Other specimens examined.

PERU. Pasco: Prov. Oxapampa, Distr. Palcazú, Comunidad Nativa Alto Lagarto y 30 de Octubre, 10°09'20"S, 75°25'44"W, 1036 m, 25 Nov 2010, Rojas & Ortíz 7544 (HOXA, MO, USM, WAG); Parque Nacional Yanachaga-Chemillen, naciente del Rio Santa Clara y Lagarto, 10°07'44"S, 75°26'11"W, 1388 m, 5 Aug 2011, Rojas & Ortíz 7806 (HOXA, MO, USM, WAG); Comunidad Nativa Alto Lagarto, Reserva Comunal Yanesha, 10°08'04"S, 75°22'06"W, 500 m, 13 Nov 2011, Rojas & Ortíz 8064 (HOXA, MO, USM, WAG); Comunidad Nativa Alto Lagarto, Reserva Comunal Yanesha, 10°08'04"S, 75°22'06"W, 500 m, 10 Feb 2012, Rojas & Ortíz 8174 (HOXA, MO, USM, WAG); Comunidad Nativa Alto Lagarto, Reserva Comunal Yanesha, 10°08'04"S, 75°22'06"W, 500 m, 30 Oct 2012, Rojas et al. 8731 (HOXA, MO, USM, WAG); Comunidad Nativa Alto Lagarto-Convento, Reserva Comunal Yanesha, 10°08'04"S, 75°22'06"W, 500 m, 30 Apr 2013, Rojas & Ortíz 9118 (HOXA, MO, USM, WAG); Comunidad Nativa Alto Lagarto-Convento, Reserva Comunal Yanesha, 10°08'04"S, 75°22'06"W, 500 m, 30 May 2013, Rojas & Ortíz 9196 (HOXA, MO, USM, WAG); Distr.
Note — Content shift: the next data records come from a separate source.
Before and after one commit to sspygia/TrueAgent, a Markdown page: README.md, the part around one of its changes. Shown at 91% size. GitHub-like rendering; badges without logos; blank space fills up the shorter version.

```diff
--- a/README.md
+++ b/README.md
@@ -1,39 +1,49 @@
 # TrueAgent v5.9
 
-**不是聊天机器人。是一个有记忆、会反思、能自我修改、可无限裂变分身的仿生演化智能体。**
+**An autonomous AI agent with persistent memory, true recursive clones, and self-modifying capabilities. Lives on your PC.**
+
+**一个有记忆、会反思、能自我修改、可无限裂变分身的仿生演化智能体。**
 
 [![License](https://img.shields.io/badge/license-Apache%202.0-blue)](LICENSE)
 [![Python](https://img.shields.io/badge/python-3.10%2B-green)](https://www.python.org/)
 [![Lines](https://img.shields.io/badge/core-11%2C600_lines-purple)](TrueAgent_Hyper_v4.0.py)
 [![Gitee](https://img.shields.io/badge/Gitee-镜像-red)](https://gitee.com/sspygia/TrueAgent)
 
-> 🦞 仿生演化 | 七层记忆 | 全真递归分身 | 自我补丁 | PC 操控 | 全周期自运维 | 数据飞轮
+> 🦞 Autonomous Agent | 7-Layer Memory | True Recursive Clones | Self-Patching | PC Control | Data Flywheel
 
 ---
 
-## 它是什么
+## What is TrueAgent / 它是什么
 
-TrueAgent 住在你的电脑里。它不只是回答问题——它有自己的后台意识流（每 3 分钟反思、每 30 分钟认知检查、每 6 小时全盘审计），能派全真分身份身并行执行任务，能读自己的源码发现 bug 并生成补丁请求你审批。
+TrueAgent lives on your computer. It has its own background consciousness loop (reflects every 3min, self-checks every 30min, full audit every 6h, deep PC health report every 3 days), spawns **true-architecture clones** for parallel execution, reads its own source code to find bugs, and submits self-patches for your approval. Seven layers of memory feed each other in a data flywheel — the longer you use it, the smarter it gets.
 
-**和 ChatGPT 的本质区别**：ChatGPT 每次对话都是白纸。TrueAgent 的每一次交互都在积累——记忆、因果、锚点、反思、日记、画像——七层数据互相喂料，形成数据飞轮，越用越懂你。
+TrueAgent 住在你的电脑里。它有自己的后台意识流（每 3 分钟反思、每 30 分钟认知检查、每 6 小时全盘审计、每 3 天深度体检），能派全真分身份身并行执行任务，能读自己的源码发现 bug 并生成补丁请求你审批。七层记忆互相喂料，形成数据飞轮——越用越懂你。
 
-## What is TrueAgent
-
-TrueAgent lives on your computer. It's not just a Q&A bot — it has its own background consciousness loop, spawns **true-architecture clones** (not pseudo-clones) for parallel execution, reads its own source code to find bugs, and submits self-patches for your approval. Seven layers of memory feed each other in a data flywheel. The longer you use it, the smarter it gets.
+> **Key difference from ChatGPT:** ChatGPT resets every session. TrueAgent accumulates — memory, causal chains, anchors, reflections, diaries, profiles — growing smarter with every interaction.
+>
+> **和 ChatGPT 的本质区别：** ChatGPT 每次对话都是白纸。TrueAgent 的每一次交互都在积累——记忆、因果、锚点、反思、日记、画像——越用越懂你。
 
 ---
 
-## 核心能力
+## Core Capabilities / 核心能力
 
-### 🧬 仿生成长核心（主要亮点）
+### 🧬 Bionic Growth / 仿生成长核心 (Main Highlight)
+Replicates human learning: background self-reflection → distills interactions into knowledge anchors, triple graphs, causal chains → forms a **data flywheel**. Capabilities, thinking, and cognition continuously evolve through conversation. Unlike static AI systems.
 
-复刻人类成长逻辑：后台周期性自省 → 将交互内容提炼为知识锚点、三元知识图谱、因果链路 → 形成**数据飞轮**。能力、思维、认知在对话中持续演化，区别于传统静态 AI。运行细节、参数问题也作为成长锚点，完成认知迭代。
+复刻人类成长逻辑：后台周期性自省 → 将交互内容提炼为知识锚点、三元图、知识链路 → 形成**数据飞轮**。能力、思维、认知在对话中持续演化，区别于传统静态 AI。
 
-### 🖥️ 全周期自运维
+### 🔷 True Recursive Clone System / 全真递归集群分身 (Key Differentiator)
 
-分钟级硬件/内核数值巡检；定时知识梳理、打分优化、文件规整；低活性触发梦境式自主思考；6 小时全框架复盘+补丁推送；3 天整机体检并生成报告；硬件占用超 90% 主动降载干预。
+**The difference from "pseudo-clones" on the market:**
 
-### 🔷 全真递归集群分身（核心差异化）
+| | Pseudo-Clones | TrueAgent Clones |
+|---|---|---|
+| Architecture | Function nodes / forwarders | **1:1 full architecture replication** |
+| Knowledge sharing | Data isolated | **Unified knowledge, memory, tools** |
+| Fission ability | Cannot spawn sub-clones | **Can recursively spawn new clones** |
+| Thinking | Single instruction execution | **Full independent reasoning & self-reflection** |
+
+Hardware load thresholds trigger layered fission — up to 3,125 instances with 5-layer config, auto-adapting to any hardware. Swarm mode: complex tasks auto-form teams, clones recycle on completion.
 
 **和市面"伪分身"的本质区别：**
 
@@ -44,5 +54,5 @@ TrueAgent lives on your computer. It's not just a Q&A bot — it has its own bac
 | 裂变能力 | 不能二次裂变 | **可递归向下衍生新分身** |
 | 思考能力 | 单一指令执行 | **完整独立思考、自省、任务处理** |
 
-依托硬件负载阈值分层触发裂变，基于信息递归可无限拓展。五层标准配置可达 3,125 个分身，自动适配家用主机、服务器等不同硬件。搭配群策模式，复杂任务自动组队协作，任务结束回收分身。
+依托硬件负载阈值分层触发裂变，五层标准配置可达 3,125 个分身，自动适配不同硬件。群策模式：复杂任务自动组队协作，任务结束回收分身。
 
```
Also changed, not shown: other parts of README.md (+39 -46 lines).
Villa Rica, Cerro el Ascensor, bosque de protección San Matias-San Carlos, 10°45'28"S, 74°55'92"W 1355 m, 30 Jun 2003, Perea & Mateo 85 (HOXA) GoogleMaps   .